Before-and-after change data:
════════════════════
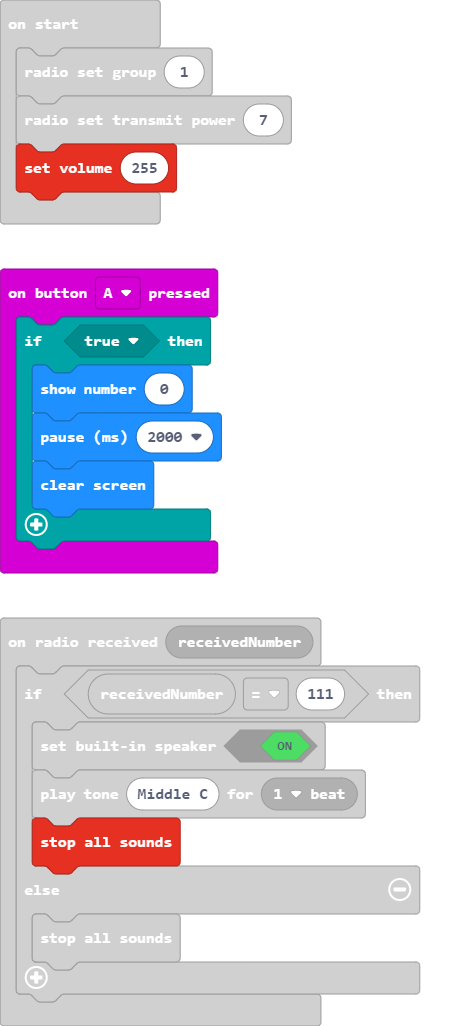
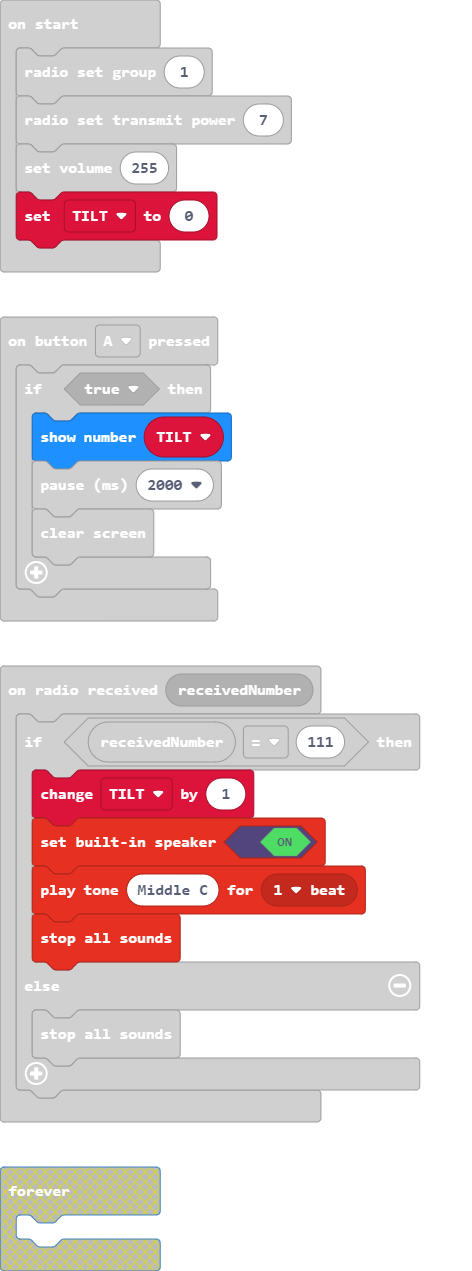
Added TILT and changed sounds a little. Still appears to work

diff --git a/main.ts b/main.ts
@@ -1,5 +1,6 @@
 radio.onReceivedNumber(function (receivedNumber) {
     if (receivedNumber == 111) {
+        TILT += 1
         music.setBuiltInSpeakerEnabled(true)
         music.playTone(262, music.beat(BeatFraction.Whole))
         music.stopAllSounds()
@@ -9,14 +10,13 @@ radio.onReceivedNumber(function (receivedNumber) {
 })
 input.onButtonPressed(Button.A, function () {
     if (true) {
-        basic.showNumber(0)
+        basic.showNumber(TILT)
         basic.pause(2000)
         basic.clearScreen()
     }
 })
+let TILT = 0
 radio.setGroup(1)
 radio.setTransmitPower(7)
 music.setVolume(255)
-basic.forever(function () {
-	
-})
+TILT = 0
════════════════════
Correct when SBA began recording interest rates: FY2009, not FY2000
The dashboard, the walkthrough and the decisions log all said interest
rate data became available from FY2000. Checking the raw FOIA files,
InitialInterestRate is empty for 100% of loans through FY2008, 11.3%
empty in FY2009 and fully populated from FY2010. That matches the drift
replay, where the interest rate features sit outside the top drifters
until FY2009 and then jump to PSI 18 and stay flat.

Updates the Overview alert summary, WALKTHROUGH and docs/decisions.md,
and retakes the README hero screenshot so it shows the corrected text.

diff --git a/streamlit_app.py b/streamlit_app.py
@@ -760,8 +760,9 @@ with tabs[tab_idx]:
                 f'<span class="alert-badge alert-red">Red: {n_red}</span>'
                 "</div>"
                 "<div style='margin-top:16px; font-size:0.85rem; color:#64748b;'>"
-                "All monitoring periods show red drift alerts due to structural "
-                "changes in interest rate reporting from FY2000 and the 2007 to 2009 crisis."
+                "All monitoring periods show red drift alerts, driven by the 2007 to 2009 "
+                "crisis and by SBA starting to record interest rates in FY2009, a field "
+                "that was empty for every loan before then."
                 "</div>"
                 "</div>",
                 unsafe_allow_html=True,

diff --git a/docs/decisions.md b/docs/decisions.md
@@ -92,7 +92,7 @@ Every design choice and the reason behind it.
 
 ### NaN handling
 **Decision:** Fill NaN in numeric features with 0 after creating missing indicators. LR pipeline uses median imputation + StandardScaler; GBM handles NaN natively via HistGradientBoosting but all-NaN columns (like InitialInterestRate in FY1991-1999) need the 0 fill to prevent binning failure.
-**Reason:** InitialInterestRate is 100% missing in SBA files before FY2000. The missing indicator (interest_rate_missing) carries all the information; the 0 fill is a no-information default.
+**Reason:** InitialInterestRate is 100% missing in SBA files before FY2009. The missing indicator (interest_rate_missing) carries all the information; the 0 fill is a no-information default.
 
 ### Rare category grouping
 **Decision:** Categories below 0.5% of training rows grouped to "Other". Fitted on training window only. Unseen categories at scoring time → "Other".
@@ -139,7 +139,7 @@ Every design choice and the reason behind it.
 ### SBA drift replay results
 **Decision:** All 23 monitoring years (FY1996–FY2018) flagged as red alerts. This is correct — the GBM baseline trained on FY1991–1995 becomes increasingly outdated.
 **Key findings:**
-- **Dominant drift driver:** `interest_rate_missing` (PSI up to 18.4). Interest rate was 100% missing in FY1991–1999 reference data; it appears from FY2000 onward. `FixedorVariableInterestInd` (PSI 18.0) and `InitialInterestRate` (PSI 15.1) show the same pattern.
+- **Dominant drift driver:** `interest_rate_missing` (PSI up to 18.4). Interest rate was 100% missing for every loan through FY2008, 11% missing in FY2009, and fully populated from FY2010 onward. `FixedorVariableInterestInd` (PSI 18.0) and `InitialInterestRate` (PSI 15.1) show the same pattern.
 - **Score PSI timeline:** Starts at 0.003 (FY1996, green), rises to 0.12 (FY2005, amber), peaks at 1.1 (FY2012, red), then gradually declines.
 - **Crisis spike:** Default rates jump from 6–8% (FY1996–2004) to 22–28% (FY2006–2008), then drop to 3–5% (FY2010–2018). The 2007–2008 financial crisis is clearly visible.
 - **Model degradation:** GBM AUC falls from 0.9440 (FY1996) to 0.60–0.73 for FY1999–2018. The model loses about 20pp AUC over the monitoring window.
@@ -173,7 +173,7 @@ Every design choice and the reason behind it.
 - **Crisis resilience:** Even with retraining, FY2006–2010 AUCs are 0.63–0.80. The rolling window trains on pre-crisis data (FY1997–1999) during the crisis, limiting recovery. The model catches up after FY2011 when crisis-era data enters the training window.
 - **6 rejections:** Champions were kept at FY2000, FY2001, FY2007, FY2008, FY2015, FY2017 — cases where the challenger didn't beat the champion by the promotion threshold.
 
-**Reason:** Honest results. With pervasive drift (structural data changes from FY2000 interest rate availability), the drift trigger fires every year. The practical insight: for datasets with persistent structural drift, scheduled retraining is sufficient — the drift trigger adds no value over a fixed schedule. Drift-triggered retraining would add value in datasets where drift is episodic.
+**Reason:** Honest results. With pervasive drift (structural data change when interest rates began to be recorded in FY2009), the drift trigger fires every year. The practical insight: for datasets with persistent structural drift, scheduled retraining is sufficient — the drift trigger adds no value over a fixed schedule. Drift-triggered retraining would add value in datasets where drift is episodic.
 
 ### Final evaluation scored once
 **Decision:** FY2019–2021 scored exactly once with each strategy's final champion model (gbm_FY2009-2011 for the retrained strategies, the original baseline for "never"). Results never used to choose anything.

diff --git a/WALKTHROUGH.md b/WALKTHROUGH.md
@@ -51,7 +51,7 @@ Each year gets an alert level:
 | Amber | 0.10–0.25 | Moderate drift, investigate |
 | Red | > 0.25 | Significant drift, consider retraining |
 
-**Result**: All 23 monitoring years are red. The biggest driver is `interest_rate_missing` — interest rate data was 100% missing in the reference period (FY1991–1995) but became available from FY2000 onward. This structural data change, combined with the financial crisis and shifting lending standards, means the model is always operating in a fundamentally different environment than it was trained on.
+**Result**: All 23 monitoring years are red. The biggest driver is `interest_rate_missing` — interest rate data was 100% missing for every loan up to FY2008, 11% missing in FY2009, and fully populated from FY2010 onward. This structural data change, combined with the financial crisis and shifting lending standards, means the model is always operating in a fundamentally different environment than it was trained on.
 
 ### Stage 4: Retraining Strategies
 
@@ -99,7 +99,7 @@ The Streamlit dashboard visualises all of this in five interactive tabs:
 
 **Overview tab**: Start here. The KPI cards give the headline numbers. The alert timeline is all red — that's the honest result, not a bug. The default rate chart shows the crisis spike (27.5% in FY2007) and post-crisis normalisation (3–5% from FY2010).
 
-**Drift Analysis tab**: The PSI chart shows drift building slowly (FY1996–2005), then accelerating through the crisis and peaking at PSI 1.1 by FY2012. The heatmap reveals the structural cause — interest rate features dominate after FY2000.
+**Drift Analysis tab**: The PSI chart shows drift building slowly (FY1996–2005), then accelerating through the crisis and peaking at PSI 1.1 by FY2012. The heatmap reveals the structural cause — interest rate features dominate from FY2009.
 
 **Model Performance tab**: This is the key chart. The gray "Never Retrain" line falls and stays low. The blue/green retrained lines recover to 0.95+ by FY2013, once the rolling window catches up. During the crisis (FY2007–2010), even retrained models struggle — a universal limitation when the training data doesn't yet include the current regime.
════════════════════
■ What this task involves
In the entries above, locate every line with the word "radio" and copy it.

■ Exercise answer
 radio.onReceivedNumber(function (receivedNumber) {
@@ -9,14 +10,13 @@ radio.onReceivedNumber(function (receivedNumber) {
 radio.setGroup(1)
 radio.setTransmitPower(7)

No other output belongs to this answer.